When it comes to irons, the correct lie angle is paramount in helping our students hit straight shots. Simply watching the divot shape is instructional. Divots that are toe deep mean the lie angle is too flat, and heel-deep divots mean the lie angle is too upright (the latter situation is far less common). Ironically, “incorrect” lie angles may be needed for some students. For example, if you have a student who is hooking the ball and you have come to a technique impasse, having that student play with a lie angle that is one or two degrees too flat can help to overcome this. The key here is making sure the student is still making center-face contact.
Motor learning knowledge
Studies have shown that when using a drill, the best course of action is to have the student execute the drill movement (whether striking the ball or not), hit the ball with the desired “real” swing, then repeat. Most teachers will have their students do the drill a number of consecutive times and then hit a number of real shots consecutively, but this is not as effective as alternating the drill with the real shot.
“Random” practice, which in golf means hitting a different shot or using a different club every time, has been found to be better in most cases than “blocked” practice, where the same exact shot and club are used over and over. There is evidence that “random blocks,” where a movement is executed for two or three repetitions before changing to something different, are also effective. In other words, the student should hit the same shot no more than three times consecutively before changing it up.

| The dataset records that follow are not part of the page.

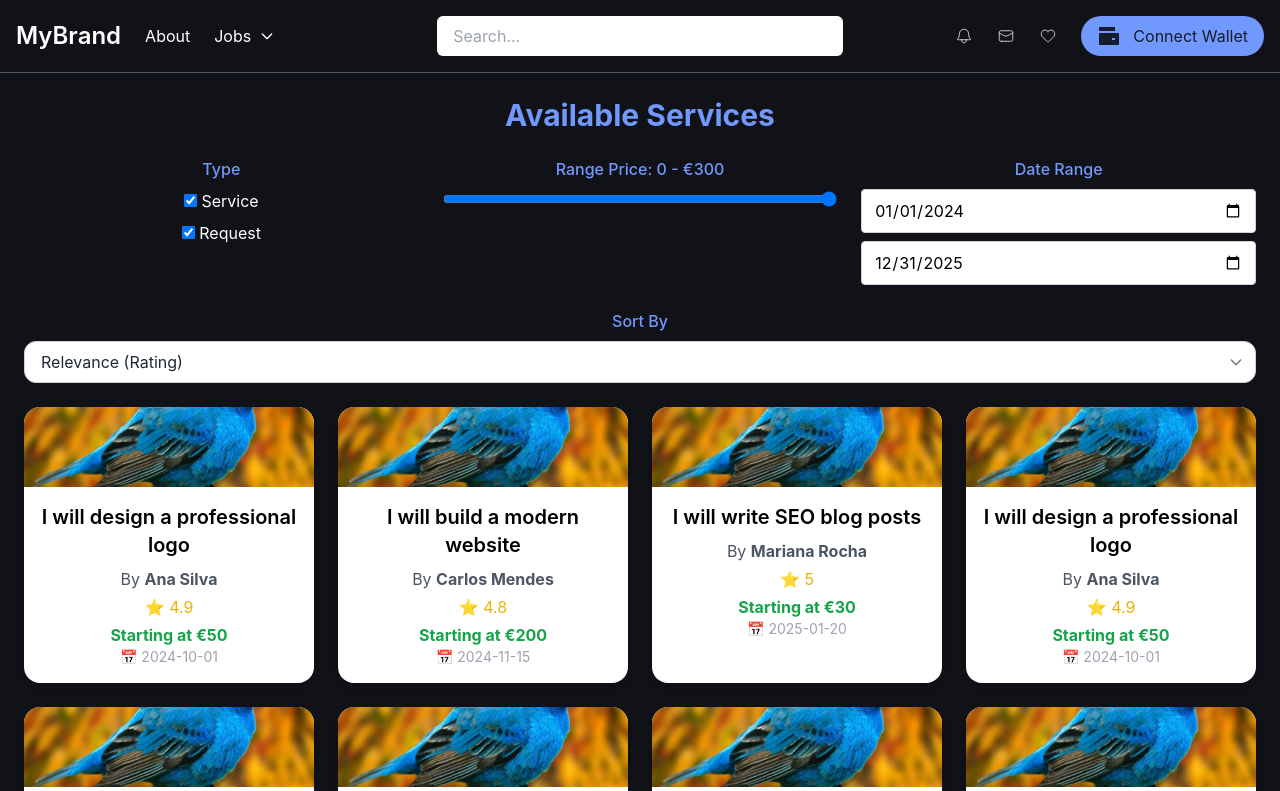
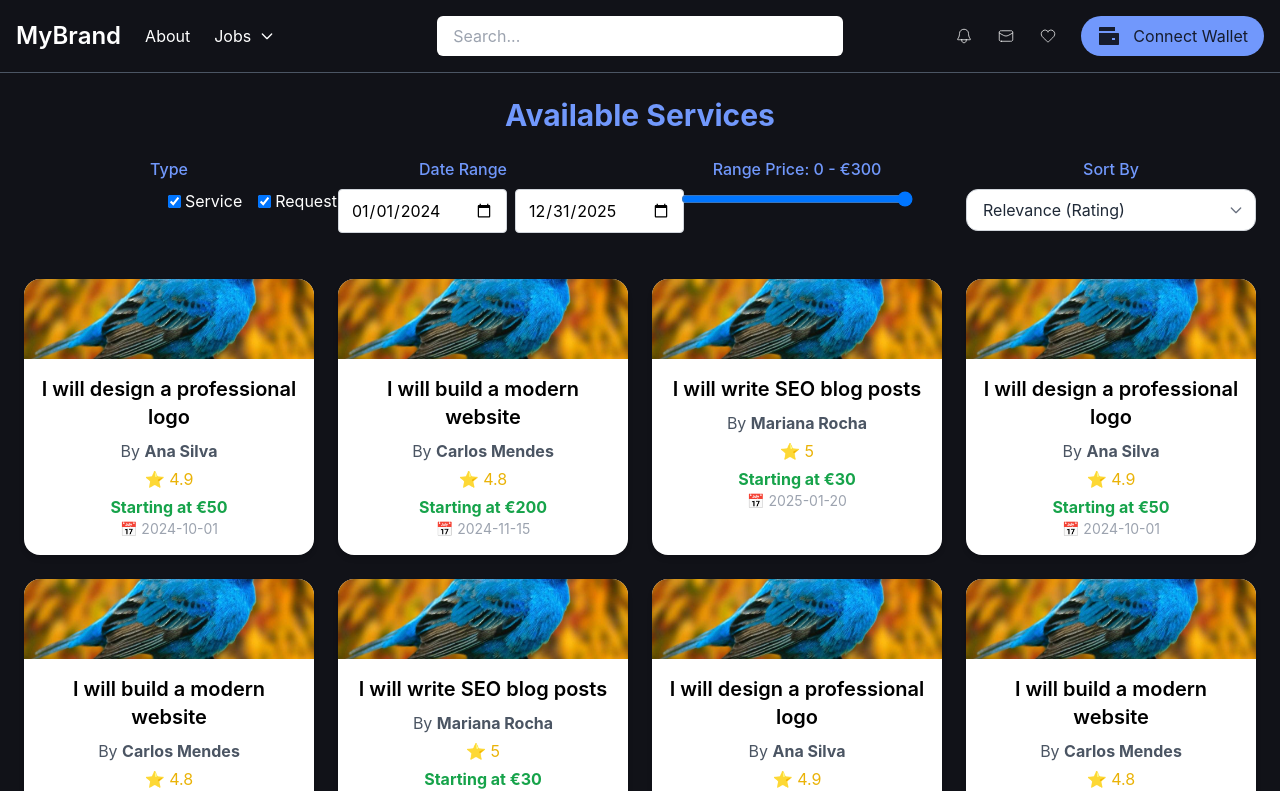
Before and after one commit to QuaNilo/freelance-marketplace-fe, a React (Create React App) app: page / in a window 1280 px wide. Shown: the top 791 px of the page. Built offline with nearby package versions, Linux system fonts and the light colour scheme.

Commit message:
Updated jobs filters

```diff
--- a/src/screens/jobs.tsx
+++ b/src/screens/jobs.tsx
@@ -166,27 +166,50 @@ const JobsPage = () => {
       <h1 className="text-3xl text-primary font-bold mb-6">Available Services</h1>
 
       {/* Filters */}
-      <div className="mb-6 grid grid-cols-1 sm:grid-cols-2 md:grid-cols-3 gap-6">
+      <div className="mb-6 grid grid-cols-1 sm:grid-cols-2 md:grid-cols-4 gap-6">
         {/* Type */}
         <div>
           <label className="block text-primary font-medium mb-2">Type</label>
-          <div className="flex text-white flex-col gap-2">
-            <label>
+          <div className="flex text-white flex-row gap-4 ml-36">
+            <label className="flex items-center gap-1">
               <input
                 type="checkbox"
                 checked={selectedTypes.includes("service")}
                 onChange={() => handleTypeChange("service")}
-              />{" "}
+              />
               Service
             </label>
-            <label>
+            <label className="flex items-center gap-1">
               <input
                 type="checkbox"
                 checked={selectedTypes.includes("request")}
                 onChange={() => handleTypeChange("request")}
-              />{" "}
+              />
               Request
             </label>
+          </div>
+        </div>
+
+        {/* Date */}
+        <div className="mr-10">
+          <label className="block text-primary font-medium mb-2">Date Range</label>
+          <div className="flex flex-row gap-2">
+            <input
+              type="date"
+              value={dateRange[0]}
+              onChange={(e) =>
+                setDateRange([e.target.value, dateRange[1]])
+              }
+              className="border border-gray-300 rounded px-3 py-2 w-full"
+            />
+            <input
+              type="date"
+              value={dateRange[1]}
+              onChange={(e) =>
+                setDateRange([dateRange[0], e.target.value])
+              }
+              className="border border-gray-300 rounded px-3 py-2 w-full"
+            />
           </div>
         </div>
 
@@ -202,32 +225,8 @@ const JobsPage = () => {
             step={10}
             value={maxPrice}
             onChange={(e) => setMaxPrice(parseInt(e.target.value))}
-            className="w-full"
+            className="w-4/5"
           />
-        </div>
-
-        {/* Date */}
-        <div>
-          <label className="block text-primary font-medium mb-2">Date Range</label>
-          <div className="flex flex-col gap-2">
-            <input
-              type="date"
-              value={dateRange[0]}
-              onChange={(e) =>
-                setDateRange([e.target.value, dateRange[1]])
-              }
-              className="border border-gray-300 rounded px-3 py-2"
-            />
-            <input
-              type="date"
-              value={dateRange[1]}
-              onChange={(e) =>
-                setDateRange([dateRange[0], e.target.value])
-              }
-              className="border border-gray-300 rounded px-3 py-2"
-            />
-          </div>
-        </div>
         </div>
 
         {/* Sorter */}
@@ -257,6 +256,7 @@ const JobsPage = () => {
             </div>
           </div>
         </div>
+      </div>
 
       {/* Cards */}
       <div className="grid grid-cols-1 sm:grid-cols-2 md:grid-cols-4 gap-6">
```
Lines whose indentation alone changed are shown as unchanged.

Students are notorious for making great practice swings that look nothing like their hitting-the-ball swing. Sam Snead famously said the problem with most amateurs is they don’t hit the ball with their practice swing. If you have a student who makes great practice swings but then comes over the top when hitting a ball, have them duplicate their over the-top swing as a practice swing, have them make a good practice swing, and then have them tell you the differences they perceive. This has been proven to be effective in getting students to feel the flaw in their swing.
You cannot help everyone
It happens to every teacher: You have failed to help a student improve. No less than David Leadbetter and USGTF professional Bob Toski have had the same thing happen to them. Whether your teaching and/or communication style doesn’t match up with what the student needs, or they are too ingrained in what they are doing to make any sort of change, we need to accept that not everyone who comes to us will get better. Some students may not practice enough to allow the changes to take. Maybe it was our fault as we were asking the student to do something they weren’t physically capable of. Maybe they don’t want to feel something different for the length of time it may take to change. Maybe they don’t want to get worse before getting better, a common happening with people taking lessons. Whatever the reason, it is our responsibility to accurately figure out what went wrong.
Teaching golf is a business, and unless our reputation is such that people will seek us out with no effort on our part, we have to go get students. Using social media and having a website are critical for today’s teacher to maximize revenue. Then there is the aspect of finding a facility or location in which to teach. Being able to show the general manager or owner how you are going to positively affect their bottom line is what they are looking for.
There are more things teachers need to know than what was present in this article, but due to space constraints, it would be impossible to list all of them. However, having a good working knowledge of what was presented here should put any teacher in good stead.